In a study released earlier this month called “The Economy Goes to College: The Promise of Higher Education in the Post-Industrial Age,” Georgetown University’s Center for Education and the Workforce (CEW) found that the well-paid, low-skill manufacturing jobs of the past have been replaced with high-skill service jobs requiring a college degree. Looking at the shift from an industrial economy in 1967 to a postindustrial economy in 2007, the study shows how changes in modes of production and consumption explain the rise in the college-educated service economy.
For example, technological advances in manufacturing driven and managed by college-educated workers have tripled output of mass production from $100,000 to $300,000 per person. These sharp increases in productivity have decreased the total manufacturing jobs available from 40% to 10% and increased the proportion of high-skill manufacturing jobs requiring a college education from 20% percent to more than 50%.

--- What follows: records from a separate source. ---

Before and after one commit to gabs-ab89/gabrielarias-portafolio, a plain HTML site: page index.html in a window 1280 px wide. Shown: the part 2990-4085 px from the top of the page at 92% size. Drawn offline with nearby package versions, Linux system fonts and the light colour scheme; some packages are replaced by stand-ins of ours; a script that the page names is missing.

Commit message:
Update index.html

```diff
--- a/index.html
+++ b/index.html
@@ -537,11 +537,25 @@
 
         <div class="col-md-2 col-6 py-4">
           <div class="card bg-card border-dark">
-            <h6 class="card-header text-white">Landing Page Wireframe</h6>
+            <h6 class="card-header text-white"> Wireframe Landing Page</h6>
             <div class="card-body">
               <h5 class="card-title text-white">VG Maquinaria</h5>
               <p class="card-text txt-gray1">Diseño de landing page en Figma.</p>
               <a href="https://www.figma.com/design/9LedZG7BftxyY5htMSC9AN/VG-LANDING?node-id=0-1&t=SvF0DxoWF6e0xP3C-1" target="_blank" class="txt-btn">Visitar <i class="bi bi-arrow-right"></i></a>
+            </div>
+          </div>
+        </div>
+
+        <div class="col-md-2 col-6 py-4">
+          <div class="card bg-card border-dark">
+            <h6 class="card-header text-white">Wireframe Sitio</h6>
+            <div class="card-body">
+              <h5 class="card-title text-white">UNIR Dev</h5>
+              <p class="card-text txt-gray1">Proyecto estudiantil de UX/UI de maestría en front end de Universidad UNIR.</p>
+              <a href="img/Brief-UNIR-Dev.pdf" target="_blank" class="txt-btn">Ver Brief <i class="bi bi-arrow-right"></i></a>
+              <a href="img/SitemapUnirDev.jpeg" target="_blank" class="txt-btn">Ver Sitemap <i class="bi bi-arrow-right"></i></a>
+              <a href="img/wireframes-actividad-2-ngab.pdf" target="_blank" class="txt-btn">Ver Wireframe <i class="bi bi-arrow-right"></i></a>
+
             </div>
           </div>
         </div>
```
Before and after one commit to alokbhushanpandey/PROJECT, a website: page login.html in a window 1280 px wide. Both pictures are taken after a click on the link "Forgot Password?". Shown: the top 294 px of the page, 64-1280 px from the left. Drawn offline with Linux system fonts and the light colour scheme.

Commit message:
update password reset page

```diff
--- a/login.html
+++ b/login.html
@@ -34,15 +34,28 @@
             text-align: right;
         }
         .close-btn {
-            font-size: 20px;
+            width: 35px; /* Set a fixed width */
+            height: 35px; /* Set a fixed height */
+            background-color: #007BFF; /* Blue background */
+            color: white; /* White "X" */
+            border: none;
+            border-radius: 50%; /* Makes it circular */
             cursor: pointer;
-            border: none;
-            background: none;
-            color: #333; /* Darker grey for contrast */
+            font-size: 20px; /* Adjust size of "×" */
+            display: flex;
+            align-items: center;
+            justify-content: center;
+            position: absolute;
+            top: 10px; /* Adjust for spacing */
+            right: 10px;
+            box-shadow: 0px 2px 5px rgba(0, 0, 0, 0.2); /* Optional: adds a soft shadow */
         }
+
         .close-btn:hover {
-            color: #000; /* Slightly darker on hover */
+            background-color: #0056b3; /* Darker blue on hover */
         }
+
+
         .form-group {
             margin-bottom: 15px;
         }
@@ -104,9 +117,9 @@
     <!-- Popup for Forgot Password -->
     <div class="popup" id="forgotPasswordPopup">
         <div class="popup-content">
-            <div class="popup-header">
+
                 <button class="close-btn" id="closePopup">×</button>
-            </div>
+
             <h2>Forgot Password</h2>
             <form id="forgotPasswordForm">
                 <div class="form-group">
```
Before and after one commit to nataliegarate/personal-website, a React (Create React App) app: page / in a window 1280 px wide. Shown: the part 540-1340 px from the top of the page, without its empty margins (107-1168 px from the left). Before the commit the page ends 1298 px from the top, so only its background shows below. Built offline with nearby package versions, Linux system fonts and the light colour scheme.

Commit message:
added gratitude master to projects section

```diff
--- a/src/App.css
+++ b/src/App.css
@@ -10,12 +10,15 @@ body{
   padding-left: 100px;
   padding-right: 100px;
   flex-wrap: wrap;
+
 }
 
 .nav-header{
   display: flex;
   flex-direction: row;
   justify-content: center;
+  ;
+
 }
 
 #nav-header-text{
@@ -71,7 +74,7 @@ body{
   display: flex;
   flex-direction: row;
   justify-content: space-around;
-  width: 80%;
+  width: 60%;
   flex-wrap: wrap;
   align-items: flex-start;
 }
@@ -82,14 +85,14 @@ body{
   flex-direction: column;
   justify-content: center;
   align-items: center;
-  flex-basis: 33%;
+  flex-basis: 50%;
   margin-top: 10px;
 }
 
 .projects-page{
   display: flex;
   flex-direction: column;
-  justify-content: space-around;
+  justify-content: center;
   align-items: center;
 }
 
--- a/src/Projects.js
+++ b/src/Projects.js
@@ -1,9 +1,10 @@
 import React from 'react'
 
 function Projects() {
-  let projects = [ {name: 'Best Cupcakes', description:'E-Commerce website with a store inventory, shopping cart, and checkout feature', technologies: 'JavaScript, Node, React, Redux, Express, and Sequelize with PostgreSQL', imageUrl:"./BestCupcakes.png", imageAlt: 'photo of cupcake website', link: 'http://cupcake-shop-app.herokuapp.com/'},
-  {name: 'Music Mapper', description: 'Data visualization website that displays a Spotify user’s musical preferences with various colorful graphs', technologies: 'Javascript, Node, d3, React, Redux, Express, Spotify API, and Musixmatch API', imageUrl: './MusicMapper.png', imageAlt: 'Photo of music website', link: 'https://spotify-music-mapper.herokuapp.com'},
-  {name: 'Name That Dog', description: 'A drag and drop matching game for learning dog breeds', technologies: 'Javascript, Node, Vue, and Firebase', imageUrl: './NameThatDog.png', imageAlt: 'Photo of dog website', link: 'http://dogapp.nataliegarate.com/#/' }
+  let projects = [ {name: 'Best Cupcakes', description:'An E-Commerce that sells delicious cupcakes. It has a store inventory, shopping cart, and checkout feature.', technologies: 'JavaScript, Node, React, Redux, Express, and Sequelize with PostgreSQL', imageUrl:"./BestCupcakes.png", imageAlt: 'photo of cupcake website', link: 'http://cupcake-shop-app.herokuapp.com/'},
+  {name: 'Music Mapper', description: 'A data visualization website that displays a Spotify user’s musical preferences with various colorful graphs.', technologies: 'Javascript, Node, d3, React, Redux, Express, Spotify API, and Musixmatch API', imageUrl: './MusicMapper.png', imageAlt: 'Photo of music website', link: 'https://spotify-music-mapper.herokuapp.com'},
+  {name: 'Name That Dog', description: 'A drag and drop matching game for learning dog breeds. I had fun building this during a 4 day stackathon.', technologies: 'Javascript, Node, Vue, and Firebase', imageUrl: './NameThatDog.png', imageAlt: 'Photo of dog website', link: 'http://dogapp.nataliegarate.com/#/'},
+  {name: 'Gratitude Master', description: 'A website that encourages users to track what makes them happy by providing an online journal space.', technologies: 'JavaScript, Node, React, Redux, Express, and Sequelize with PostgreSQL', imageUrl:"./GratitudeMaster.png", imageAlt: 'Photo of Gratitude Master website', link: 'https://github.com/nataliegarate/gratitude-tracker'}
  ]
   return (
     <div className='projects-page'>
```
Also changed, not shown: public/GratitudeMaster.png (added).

Increased mass production has lowered the cost of goods, allowing consumers to spend less in these areas and more in service industries, such as healthcare and business. The increase in disposable income has also allowed consumers to demand more variety and customization in their products. To meet these increasingly complex demands, employers are now requiring a higher skill set and education level in their workers.
Due to these changes, the wage difference between degree and non- degree holders has grown. In 1979, the wage premium for degree holders was 36% for males and females alike. By 2007. The wage premium skyrocketed to 82% for males and 75% for females. The authors of the report conclude that the increased wage premium for college educated workers is due to a lack of skilled and educated workers to fill job market demand, therefore widening the pay gap. As cited in the report, “It has become clear that in the future young adults will have to have some sort of postsecondary credential (including certificates) if they are going to earn middle-class salaries.”
The study recommends that more must be done to expand access to postsecondary education. Understanding the inequities produced along the lines of class, race and ethnicity, education can help to address these disparities for some of the most affected groups, African Americans and Hispanics. This includes not only making postsecondary education more readily available, but providing greater access for African Americans and Hispanics at more highly selective, top-tier schools where students are more likely to graduate. The graduation rates of Hispanics and African Americans at such institutions are 73% compared to 40% at less selective colleges.
Read the full report here.